* PROMPT
For this exercise, set down all the records exactly as given.

Detected change data
'''

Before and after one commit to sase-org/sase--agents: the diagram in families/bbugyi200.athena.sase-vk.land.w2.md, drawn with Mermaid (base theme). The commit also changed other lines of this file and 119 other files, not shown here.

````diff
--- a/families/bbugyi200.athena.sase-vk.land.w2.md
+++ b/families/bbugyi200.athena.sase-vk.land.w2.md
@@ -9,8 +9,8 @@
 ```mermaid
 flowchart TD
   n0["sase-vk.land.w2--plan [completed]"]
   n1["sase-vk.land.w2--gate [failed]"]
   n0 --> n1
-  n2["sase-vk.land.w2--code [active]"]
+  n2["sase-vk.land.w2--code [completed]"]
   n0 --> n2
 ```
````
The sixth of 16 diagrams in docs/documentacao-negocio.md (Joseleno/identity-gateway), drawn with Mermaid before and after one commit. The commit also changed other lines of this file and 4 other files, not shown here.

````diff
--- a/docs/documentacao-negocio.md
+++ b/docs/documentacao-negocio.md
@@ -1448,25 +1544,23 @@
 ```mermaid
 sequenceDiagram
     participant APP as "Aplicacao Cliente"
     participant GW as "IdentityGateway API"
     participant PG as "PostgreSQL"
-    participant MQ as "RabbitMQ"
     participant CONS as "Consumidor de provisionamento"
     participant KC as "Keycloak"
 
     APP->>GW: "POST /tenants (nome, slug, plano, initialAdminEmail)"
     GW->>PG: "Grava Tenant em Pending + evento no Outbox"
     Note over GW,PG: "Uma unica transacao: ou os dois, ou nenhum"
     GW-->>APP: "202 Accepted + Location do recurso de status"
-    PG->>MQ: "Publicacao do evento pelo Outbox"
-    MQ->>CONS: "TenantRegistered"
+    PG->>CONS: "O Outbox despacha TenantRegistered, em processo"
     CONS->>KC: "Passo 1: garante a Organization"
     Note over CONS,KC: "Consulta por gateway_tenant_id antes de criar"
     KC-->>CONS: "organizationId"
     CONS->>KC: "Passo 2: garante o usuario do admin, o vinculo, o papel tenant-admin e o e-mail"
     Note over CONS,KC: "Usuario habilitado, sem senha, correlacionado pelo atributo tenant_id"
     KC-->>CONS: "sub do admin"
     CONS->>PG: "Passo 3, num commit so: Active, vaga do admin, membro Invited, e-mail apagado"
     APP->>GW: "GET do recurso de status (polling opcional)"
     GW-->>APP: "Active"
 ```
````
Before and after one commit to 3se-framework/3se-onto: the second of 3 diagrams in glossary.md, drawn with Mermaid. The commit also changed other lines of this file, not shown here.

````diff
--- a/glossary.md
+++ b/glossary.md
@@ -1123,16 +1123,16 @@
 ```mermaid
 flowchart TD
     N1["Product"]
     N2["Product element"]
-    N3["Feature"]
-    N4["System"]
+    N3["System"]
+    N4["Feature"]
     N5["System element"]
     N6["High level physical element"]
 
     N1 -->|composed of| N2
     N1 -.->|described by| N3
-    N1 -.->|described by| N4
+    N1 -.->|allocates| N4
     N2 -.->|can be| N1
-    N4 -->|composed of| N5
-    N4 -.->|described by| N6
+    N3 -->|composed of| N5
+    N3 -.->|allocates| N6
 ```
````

'''

* RESULT FOR THIS TASK
Before and after one commit to sase-org/sase--agents: the diagram in families/bbugyi200.athena.sase-vk.land.w2.md, drawn with Mermaid (base theme). The commit also changed other lines of this file and 119 other files, not shown here.

````diff
--- a/families/bbugyi200.athena.sase-vk.land.w2.md
+++ b/families/bbugyi200.athena.sase-vk.land.w2.md
@@ -9,8 +9,8 @@
 ```mermaid
 flowchart TD
   n0["sase-vk.land.w2--plan [completed]"]
   n1["sase-vk.land.w2--gate [failed]"]
   n0 --> n1
-  n2["sase-vk.land.w2--code [active]"]
+  n2["sase-vk.land.w2--code [completed]"]
   n0 --> n2
 ```
````
The sixth of 16 diagrams in docs/documentacao-negocio.md (Joseleno/identity-gateway), drawn with Mermaid before and after one commit. The commit also changed other lines of this file and 4 other files, not shown here.

````diff
--- a/docs/documentacao-negocio.md
+++ b/docs/documentacao-negocio.md
@@ -1448,25 +1544,23 @@
 ```mermaid
 sequenceDiagram
     participant APP as "Aplicacao Cliente"
     participant GW as "IdentityGateway API"
     participant PG as "PostgreSQL"
-    participant MQ as "RabbitMQ"
     participant CONS as "Consumidor de provisionamento"
     participant KC as "Keycloak"
 
     APP->>GW: "POST /tenants (nome, slug, plano, initialAdminEmail)"
     GW->>PG: "Grava Tenant em Pending + evento no Outbox"
     Note over GW,PG: "Uma unica transacao: ou os dois, ou nenhum"
     GW-->>APP: "202 Accepted + Location do recurso de status"
-    PG->>MQ: "Publicacao do evento pelo Outbox"
-    MQ->>CONS: "TenantRegistered"
+    PG->>CONS: "O Outbox despacha TenantRegistered, em processo"
     CONS->>KC: "Passo 1: garante a Organization"
     Note over CONS,KC: "Consulta por gateway_tenant_id antes de criar"
     KC-->>CONS: "organizationId"
     CONS->>KC: "Passo 2: garante o usuario do admin, o vinculo, o papel tenant-admin e o e-mail"
     Note over CONS,KC: "Usuario habilitado, sem senha, correlacionado pelo atributo tenant_id"
     KC-->>CONS: "sub do admin"
     CONS->>PG: "Passo 3, num commit so: Active, vaga do admin, membro Invited, e-mail apagado"
     APP->>GW: "GET do recurso de status (polling opcional)"
     GW-->>APP: "Active"
 ```
````
Before and after one commit to 3se-framework/3se-onto: the second of 3 diagrams in glossary.md, drawn with Mermaid. The commit also changed other lines of this file, not shown here.

````diff
--- a/glossary.md
+++ b/glossary.md
@@ -1123,16 +1123,16 @@
 ```mermaid
 flowchart TD
     N1["Product"]
     N2["Product element"]
-    N3["Feature"]
-    N4["System"]
+    N3["System"]
+    N4["Feature"]
     N5["System element"]
     N6["High level physical element"]
 
     N1 -->|composed of| N2
     N1 -.->|described by| N3
-    N1 -.->|described by| N4
+    N1 -.->|allocates| N4
     N2 -.->|can be| N1
-    N4 -->|composed of| N5
-    N4 -.->|described by| N6
+    N3 -->|composed of| N5
+    N3 -.->|allocates| N6
 ```
````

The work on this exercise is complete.